Justice Karakatsanis found that the Palmer test governs the admission of new evidence on appeal. She found that the appeal court had erred admitting the evidence through a different test. The new evidence had also failed the first leg of the Palmer test because it could have been available at trial through an exercise of due diligence. Evidence which does not clear the test’s due-diligence stage should not be admitted on an appeal of a best-interests-of-the-child determination because “finality and order are particularly important in such cases,” said Justice Karakatsanis. She added that only rarely will the interests of justice supersede an absence of due diligence.
The lone dissenter, Justice Suzanne Côté, agreed with the majority that the Palmer test governs but disagreed with how the facts in the appeal applied to it. Justice Côté would have admitted the new evidence and remanded the appeal to the trial court to reconsider the children’s best interests, considering the new evidence.
The violent incident, in which the father struck the mother during an argument, weighed heavily on the trial judge’s finding that the couple had an “acrimonious relationship.” But the appeal court outlined four factors that attenuated the seriousness of the father’s behaviour. The hostility between the parties was not a part of the mother’s argument supporting her move, and she had said their relationship was improving. The incidents supporting the trial judge’s findings had occurred in the past.
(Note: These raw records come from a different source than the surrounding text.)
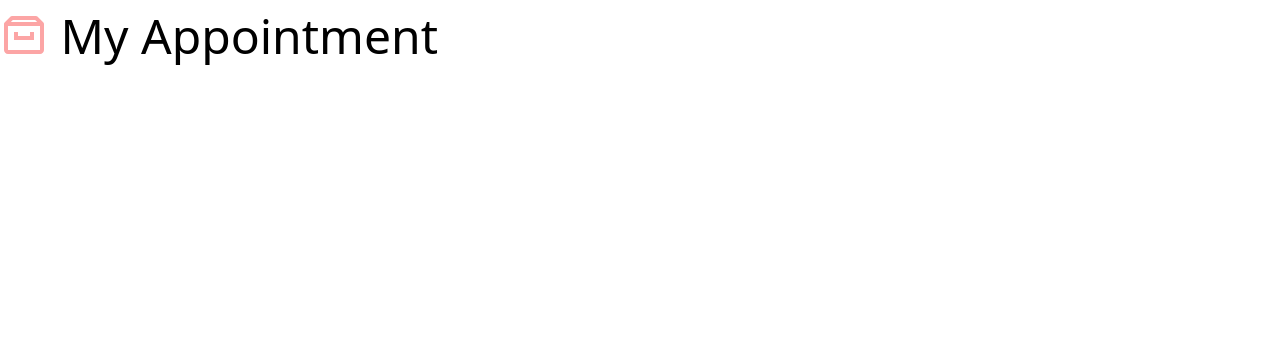
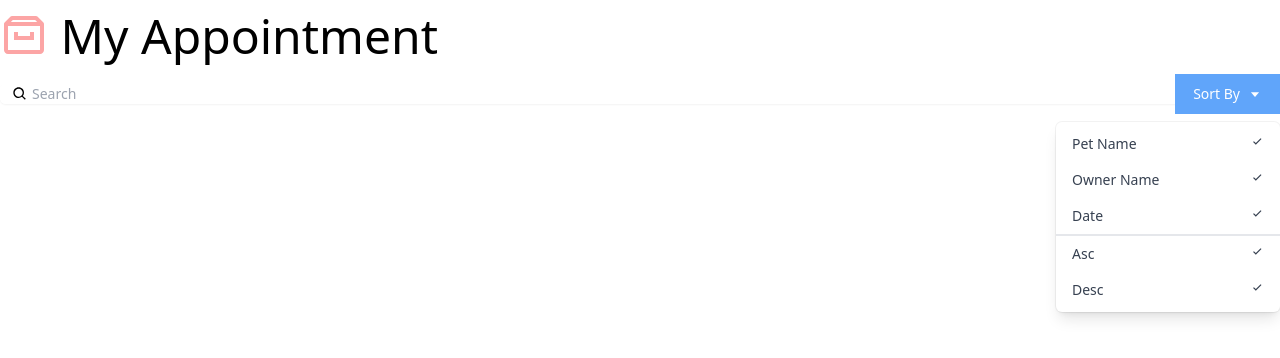
Before and after one commit to CarlSmoky/Appointment, a React (Create React App) app: page / in a window 1280 px wide. Shown: the top 358 px of the page. Built offline with nearby package versions, Linux system fonts and the light colour scheme.

Commit message:
Add Search component

```diff
--- a/src/App.js
+++ b/src/App.js
@@ -1,10 +1,13 @@
 import { BiArchive } from "react-icons/bi"
+import { Search } from "./components/Search";
 
 
 function App() {
   return (
     <div className="App container mx-auto mt-3 font-thin">
-      <h1 className="text-5xl"><BiArchive className="inline-block text-red-300 align-top" /> My Appointment</h1>
+      <h1 className="text-5xl">
+        <BiArchive className="inline-block text-red-300 align-top" /> My Appointment</h1>
+        <Search />
     </div>
   );
 }
--- /dev/null
+++ b/src/components/Search.js
@@ -0,0 +1,53 @@
+import React from 'react'
+import {BiSearch, BiCaretDown, BiCheck} from "react-icons/bi";
+
+
+const DropDown = () => {
+  return (
+    <div className="origin-top-right absolute right-0 mt-2 w-56
+      rounded-md shadow-lg bg-white ring-1 ring-black ring-opacity-5">
+      <div className="py-1" role="menu" aria-orientation="vertical" aria-labelledby="options-menu">
+        <div
+          className="px-4 py-2 text-sm text-gray-700 hover:bg-gray-100 hover:text-gray-900 flex justify-between cursor-pointer"
+          role="menuitem">Pet Name <BiCheck /></div>
+        <div
+          className="px-4 py-2 text-sm text-gray-700 hover:bg-gray-100 hover:text-gray-900 flex justify-between cursor-pointer"
+          role="menuitem">Owner Name  <BiCheck /></div>
+        <div
+          className="px-4 py-2 text-sm text-gray-700 hover:bg-gray-100 hover:text-gray-900 flex justify-between cursor-pointer"
+          role="menuitem">Date <BiCheck /></div>
+        <div
+          className="px-4 py-2 text-sm text-gray-700 hover:bg-gray-100 hover:text-gray-900 flex justify-between cursor-pointer border-gray-1 border-t-2"
+          role="menuitem">Asc <BiCheck /></div>
+        <div
+          className="px-4 py-2 text-sm text-gray-700 hover:bg-gray-100 hover:text-gray-900 flex justify-between cursor-pointer"
+          role="menuitem">Desc <BiCheck /></div>
+      </div>
+    </div>
+  )
+};
+
+
+export const Search = () => {
+  return (
+    <div className="py-5">
+      <div className="mt-1 relative rounded-md shadow-sm">
+        <div className="absolute inset-y-0 left-0 pl-3 flex items-center pointer-events-none">
+          <BiSearch />
+          <label htmlFor="query" className="sr-only" />
+        </div>
+        <input type="text" name="query" id="query" value=""
+          className="pl-8 rounded-md focus:ring-indigo-500 focus:border-indigo-500 block w-full sm:text-sm border-gray-300" placeholder="Search" />
+        <div className="absolute inset-y-0 right-0 flex items-center">
+          <div>
+            <button type="button"
+              className="justify-center px-4 py-2 bg-blue-400 border-2 border-blue-400 text-sm text-white hover:bg-blue-700 focus:outline-none focus:ring-2 focus:ring-offset-2 flex items-center" id="options-menu" aria-haspopup="true" aria-expanded="true">
+              Sort By <BiCaretDown className="ml-2" />
+            </button>
+            <DropDown />
+          </div>
+        </div>
+      </div>
+    </div>
+  )
+}
```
There was no evidence that any incident post-separation had taken place in front of the children. And finally, the trial judge had not considered the evidence that their relationship was improving.
But without a reversible error, the Court of Appeal For British Columbia should not have dispensed with the trial judge’s defence, said Justice Karakatsanis.
The SCC’s decision will lead to a slowdown in new- or fresh-evidence applications in courts of appeal across Canada, says Georgialee Lang, an appellate family lawyer from Vancouver who acted for the father.
“These applications are brought fairly frequently in these courts,” she says. “The Supreme Court of Canada has clearly signalled that they think that that’s not the favoured route.”
The SCC’s ruling indicates that counsel should consider going back to the lower court based on a material change in circumstance rather than bringing an application to admit new evidence, says Lang. She adds this suggestion will increase family-law litigation.
“What [the ruling] underscores is that family law litigants – who are, of course, in a very emotional circumstance – they go to trial, and I don’t think they clearly understand that they really have one shot at putting their position forward and being successful,” says Lang. “Litigants don’t understand that the Court of Appeal is a court that only looks at a mistake, an error of law, or an egregious misapprehension of evidence.”
“It’s really incumbent upon them and their counsel to get it right the first time and to present the evidence that’s required at the trial level.”